Nigeria is another good example. Two years ago, it tried to return to civilian rule and failed. The military rules there once again.
These countries are moving in a vicious cycle set in motion a long, long time before us.
It is difficult to expect liberal democrats to maintain power in places like the Philippines even if they have attained it. They are unable to offer any immediate answers to the problems of a society like the Philippines. They cannot satisfy the revolution of growing expectations based in immediate everyday needs and the promises to satisfy them.
In a situation of poverty, there will always be confrontation and unrest. Even the few democratic societies of the Third World, like India which was born out of British liberal traditions, are forced to use the military to calm down situations instead of resolving the problems of society. That is beyond their reach.

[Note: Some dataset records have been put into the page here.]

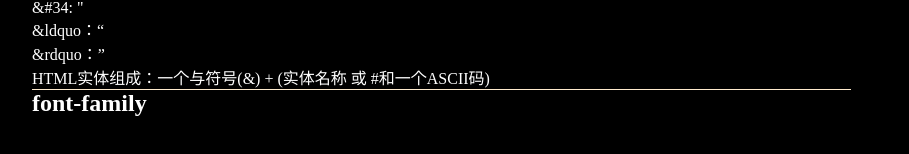
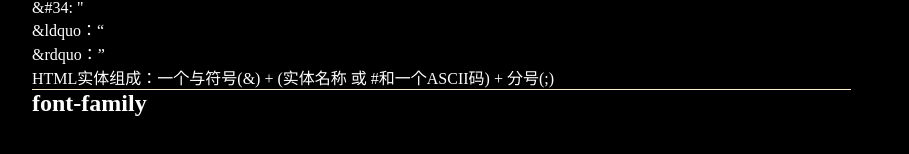
Before and after one commit to linround/me, a Next.js app: page /posts/css/text in a window 1280 px wide. Shown: the part 280-434 px from the top of the page, without its empty margins (96-1005 px from the left). Built offline with nearby package versions, Linux system fonts and the light colour scheme.

Commit message:
stage: post-text

```diff
--- a/app/posts/css/text/fontFamily.tsx
+++ b/app/posts/css/text/fontFamily.tsx
@@ -26,7 +26,7 @@ export function FontFamily(){
         <p>&#34: &#34;</p>
         <p>&ldquo：&ldquo;</p>
         <p>&rdquo：&rdquo;</p>
-        <p>HTML实体组成：一个与符号(&) + (实体名称 或 #和一个ASCII码)</p>
+        <p>HTML实体组成：一个与符号(&) + (实体名称 或 #和一个ASCII码) + 分号(;)</p>
       </article>
       <div className={commonStyle.hr} />
     </>
```
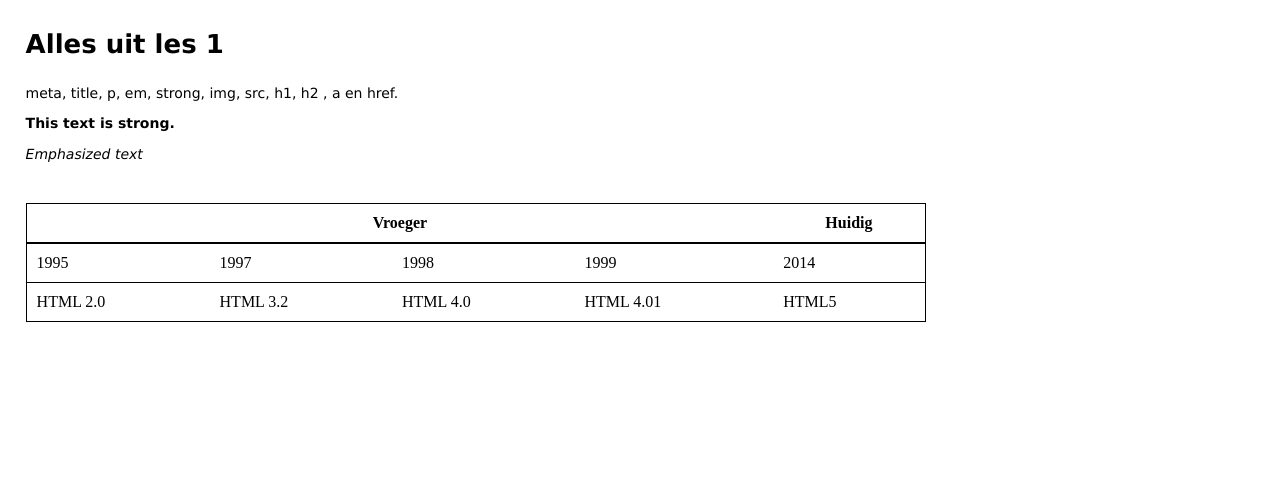
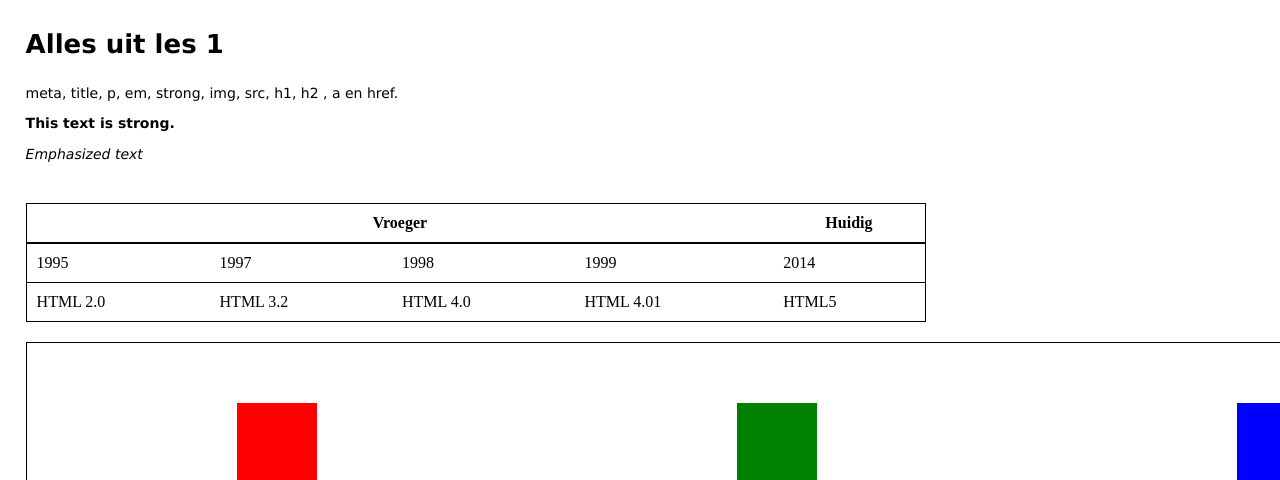
Before and after one commit to espen795/WebmarkupJaar1, a plain HTML site: page Index.html in a window 1280 px wide. Shown: the part 61-541 px from the top of the page. Drawn offline with Linux system fonts and the light colour scheme.

Commit message:
Toevoeging
Voor later terug kijken

```diff
--- a/Index.html
+++ b/Index.html
@@ -108,7 +108,13 @@
 		</tr>
 	</table>
 
-<aside id="links">
+	<article class="flexbox">
+		<section></section>
+		<section></section>
+		<section></section>
+	</article>
+
+	<aside id="links">
 	<a href="http://www.w3schools.com/html/html_links.asp" target="_blank">w3schools html links</a>
 	<a href="https://en.wikipedia.org/wiki/main_page" target="_blank">wikipedia</a>
 	<a href="https://en.wikipedia.org/wiki/html5" target="_blank">wikipedia: html5 pagina</a>
--- a/css/Index.css
+++ b/css/Index.css
@@ -330,3 +330,19 @@ strong
 	font-family: verdana;
 	font-size: 14px;
 }
+
+.flexbox
+{
+	margin-top: 20px;
+	display: -webkit-flex;
+	display: flex;
+    flex-direction: row;
+	width: 100%;
+	height: 200px;
+	border: 1px solid black;
+}
+
+.flexbox > section {width: 80px; height: 80px; margin: auto;}
+.flexbox > section:nth-child(1) {background-color: red;}
+.flexbox > section:nth-child(2) {background-color: green;}
+.flexbox > section:nth-child(3) {background-color: blue;}
```
Also changed, not shown: 1 other file.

If we look at it in perspective, the period of these oligarchies is coming to an end. There are very few now. The big names are gone - the Somozas, Papa Doc, Trujillo, Idi Amin and Marcos. And in each case, the rule is either directly in the hands of military groups without important leaders, or it is in the hands of bureaucrats representing the interest of their own group.
The democratic trend in Latin America is not very new. If we take into account the history of countries like Argentina, we see the characteristics of so many Latin regimes: periodic change between military and civilian rule. This change is something which, historically, has happened every four or eight years for more than one-hundred years with the exception of Chile, where there was civilian rule for a very long time and now military rule for a very long time.
With the swing toward civilian government, the military seems to have exhausted its possibilities at this stage of Latin American history. But this is temporary. None of these governments - civilian or military - are able to resolve the problems of the country. With the enormous debt problem now, they are in a very difficult economic situation, although things have always been difficult economically.
The debt problem will surely lead to a new stage of social unrest. Democratization is a temporary phenomenon since the economic difficulties are a growing phenomenon.
Maybe I'm wrong, but historical experience has to be the guide. In Latin America, the army is practically another political party dressed in uniform. They are never too far from power. They can't long resist the temptation to come back to power. And this has proved an easy road in Latin America.